Watch Researchers Animate Static Images Using Mesmerizing Machine Learning

Cinemagraphs are all the rage. 

by James Dennin

Animation is beautiful, but creating moving pictures is incredibly labor intensive. The visual and arts departments who worked on the movie Moana alone numbered close to 300 people, according to the credit listings on IMBD. But a new process developed by researchers at Princeton has the potential to drastically simplify some parts of the process, with mesmerizing results.

The tool basically lets users choose a part of a static image that they want to be animated, raindrops in a storm scene, for example, or steam particles moving through a combustion engine.

The user then manipulates that part of their image to specify how fast they want the animation to move, at which point an algorithm takes over and extrapolates their instructions to all the other similar objects in the picture. It has the potential to save animators a lot of time, while also making it far easier for amateurs to make things like cinemagraphs — photographs where a single part of the image is animated.

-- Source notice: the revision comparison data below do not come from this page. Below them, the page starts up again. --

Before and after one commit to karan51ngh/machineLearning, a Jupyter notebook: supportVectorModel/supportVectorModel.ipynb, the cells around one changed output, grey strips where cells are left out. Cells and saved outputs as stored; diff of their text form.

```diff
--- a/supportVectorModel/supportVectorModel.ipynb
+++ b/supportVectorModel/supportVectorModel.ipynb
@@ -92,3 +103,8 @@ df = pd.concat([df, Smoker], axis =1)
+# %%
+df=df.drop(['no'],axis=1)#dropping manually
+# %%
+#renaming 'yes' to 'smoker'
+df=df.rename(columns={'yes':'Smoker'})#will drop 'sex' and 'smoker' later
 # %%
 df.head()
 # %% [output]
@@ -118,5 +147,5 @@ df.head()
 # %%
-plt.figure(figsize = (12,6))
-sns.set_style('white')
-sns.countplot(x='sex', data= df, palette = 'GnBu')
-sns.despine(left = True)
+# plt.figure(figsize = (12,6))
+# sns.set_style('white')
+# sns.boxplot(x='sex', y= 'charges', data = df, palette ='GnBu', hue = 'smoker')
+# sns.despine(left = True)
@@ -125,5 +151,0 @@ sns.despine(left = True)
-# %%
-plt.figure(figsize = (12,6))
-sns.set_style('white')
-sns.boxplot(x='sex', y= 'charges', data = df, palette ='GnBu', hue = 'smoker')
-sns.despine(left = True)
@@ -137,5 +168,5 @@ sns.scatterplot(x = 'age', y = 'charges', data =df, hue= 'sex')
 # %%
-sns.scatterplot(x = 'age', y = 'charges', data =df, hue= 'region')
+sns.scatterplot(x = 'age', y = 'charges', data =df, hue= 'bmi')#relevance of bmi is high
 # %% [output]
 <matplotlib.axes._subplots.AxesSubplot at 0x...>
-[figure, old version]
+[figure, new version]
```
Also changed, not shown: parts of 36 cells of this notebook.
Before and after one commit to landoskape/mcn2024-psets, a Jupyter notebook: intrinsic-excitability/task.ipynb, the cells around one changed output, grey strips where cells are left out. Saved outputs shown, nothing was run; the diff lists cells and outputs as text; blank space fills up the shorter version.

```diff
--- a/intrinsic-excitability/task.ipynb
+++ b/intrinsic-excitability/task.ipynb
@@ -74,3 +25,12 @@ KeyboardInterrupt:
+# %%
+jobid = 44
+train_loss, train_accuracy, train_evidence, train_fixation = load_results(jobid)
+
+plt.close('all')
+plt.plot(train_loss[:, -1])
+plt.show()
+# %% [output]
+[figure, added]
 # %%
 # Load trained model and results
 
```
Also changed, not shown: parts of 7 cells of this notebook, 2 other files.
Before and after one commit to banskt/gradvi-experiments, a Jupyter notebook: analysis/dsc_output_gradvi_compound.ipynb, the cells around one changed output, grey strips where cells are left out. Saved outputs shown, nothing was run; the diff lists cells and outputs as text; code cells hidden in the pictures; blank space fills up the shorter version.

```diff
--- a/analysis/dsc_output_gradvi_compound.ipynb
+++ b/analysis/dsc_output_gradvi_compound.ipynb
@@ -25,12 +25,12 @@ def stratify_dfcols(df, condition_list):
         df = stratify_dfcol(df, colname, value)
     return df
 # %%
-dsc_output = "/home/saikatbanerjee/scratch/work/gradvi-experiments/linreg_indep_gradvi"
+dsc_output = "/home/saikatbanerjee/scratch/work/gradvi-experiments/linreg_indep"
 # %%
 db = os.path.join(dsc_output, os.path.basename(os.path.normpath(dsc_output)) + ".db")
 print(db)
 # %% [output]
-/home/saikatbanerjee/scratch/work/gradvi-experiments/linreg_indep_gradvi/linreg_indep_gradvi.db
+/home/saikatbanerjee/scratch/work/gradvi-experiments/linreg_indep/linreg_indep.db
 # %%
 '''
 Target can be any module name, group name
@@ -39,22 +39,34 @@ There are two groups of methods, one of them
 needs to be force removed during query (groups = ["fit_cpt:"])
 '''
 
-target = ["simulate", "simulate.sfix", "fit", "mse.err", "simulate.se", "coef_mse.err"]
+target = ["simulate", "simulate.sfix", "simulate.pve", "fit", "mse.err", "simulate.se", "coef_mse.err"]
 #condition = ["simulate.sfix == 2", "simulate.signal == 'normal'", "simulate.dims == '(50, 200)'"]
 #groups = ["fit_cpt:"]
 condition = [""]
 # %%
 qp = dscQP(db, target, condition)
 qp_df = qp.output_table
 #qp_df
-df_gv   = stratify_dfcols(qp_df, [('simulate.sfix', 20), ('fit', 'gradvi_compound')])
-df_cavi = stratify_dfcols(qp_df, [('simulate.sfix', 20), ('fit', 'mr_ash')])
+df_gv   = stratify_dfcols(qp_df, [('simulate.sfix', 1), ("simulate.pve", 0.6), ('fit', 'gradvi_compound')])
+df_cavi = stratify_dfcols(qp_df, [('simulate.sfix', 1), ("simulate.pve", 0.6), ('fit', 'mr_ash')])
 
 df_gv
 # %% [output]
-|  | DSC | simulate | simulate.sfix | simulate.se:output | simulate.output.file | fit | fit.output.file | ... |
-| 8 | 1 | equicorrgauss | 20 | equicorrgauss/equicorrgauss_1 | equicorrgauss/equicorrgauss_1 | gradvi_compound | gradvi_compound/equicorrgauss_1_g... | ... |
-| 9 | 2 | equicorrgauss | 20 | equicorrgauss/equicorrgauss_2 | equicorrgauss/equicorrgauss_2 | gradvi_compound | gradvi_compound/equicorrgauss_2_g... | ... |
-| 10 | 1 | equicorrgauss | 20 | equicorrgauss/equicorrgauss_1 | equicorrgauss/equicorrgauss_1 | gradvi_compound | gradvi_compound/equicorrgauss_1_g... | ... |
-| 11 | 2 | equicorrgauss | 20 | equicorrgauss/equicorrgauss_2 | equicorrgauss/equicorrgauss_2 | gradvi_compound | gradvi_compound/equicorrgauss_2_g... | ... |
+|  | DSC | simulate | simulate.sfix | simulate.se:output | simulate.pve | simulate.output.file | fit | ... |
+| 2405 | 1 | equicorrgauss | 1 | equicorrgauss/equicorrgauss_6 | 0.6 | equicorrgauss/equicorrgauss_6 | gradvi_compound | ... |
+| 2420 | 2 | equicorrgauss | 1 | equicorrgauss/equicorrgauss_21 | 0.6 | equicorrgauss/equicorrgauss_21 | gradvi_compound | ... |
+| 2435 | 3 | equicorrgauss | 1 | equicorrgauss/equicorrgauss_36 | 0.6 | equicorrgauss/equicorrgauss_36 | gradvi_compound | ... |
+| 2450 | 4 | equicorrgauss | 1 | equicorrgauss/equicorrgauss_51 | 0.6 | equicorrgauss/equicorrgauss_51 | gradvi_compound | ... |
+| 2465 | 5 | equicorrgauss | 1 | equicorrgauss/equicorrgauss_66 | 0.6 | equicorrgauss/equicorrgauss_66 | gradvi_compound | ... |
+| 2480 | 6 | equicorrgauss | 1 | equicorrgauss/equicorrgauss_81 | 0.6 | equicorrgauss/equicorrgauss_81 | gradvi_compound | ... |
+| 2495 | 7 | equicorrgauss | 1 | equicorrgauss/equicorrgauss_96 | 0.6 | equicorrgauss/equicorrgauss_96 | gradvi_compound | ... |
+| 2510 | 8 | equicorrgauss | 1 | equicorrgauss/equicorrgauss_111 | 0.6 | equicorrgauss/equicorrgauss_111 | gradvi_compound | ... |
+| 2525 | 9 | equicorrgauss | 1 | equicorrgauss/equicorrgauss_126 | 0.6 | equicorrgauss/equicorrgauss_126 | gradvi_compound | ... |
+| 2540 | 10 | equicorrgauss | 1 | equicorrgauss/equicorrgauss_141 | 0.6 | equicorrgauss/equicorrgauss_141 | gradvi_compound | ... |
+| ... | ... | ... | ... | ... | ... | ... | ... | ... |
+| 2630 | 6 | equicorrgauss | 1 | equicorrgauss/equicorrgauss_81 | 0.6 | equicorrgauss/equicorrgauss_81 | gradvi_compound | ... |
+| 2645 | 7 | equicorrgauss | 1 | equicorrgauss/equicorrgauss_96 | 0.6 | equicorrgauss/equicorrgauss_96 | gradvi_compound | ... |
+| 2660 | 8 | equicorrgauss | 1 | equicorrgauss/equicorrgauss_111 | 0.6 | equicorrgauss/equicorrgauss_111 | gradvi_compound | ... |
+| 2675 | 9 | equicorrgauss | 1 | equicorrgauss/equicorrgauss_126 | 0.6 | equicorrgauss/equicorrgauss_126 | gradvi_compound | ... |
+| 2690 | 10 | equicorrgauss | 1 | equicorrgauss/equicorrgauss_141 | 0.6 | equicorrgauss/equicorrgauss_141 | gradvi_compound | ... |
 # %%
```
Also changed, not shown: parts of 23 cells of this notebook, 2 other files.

“The person provides clues about what aspects of the scene they would like to animate,” explains co-author Adam Finkelstein in a statement. “The computer removes much of the difficulty and tedium that would be required to create the animation completely by hand.”

An algorithm helped transform what was a static image into this animation. 

Nora S Willett, Rubaiat H Kazi, Michael Chen, George Fitzmaurice, Adam Finkelstein, Tovi Grossman

It’s a technique that was harder to develop than you’d think. Machine learning is very good at identifying things in photographs, which are bound by rules of nature and relatively consistent. Images drawn by the human hand, naturally, are not consistent: Every person or artist has their own particular style.

“There’s such a wide range of drawing styles,” explains Nora Willett, a graduate student in Princeton’s Department of Computer Science and the paper’s lead author. “There’s just not enough data to train a machine to recognize every single fantastical drawing.”

To overcome this obstacle, the researchers designed an interface that made it easier for humans and machine learning to work together. They started with the Autodesk SketchBook Motion app, which can create animation but requires users to either make them by hand or compile dozens of layers through an another app like Adobe Photoshop.

To test their interface out, Willett’s team recruited six people with varying degrees of animation experience, two of whom were good enough to create their own animations themselves. They presented their new method just last week, at the Association for Computing Machinery’s Symposium on User Interface Software and Technology.

Related Tags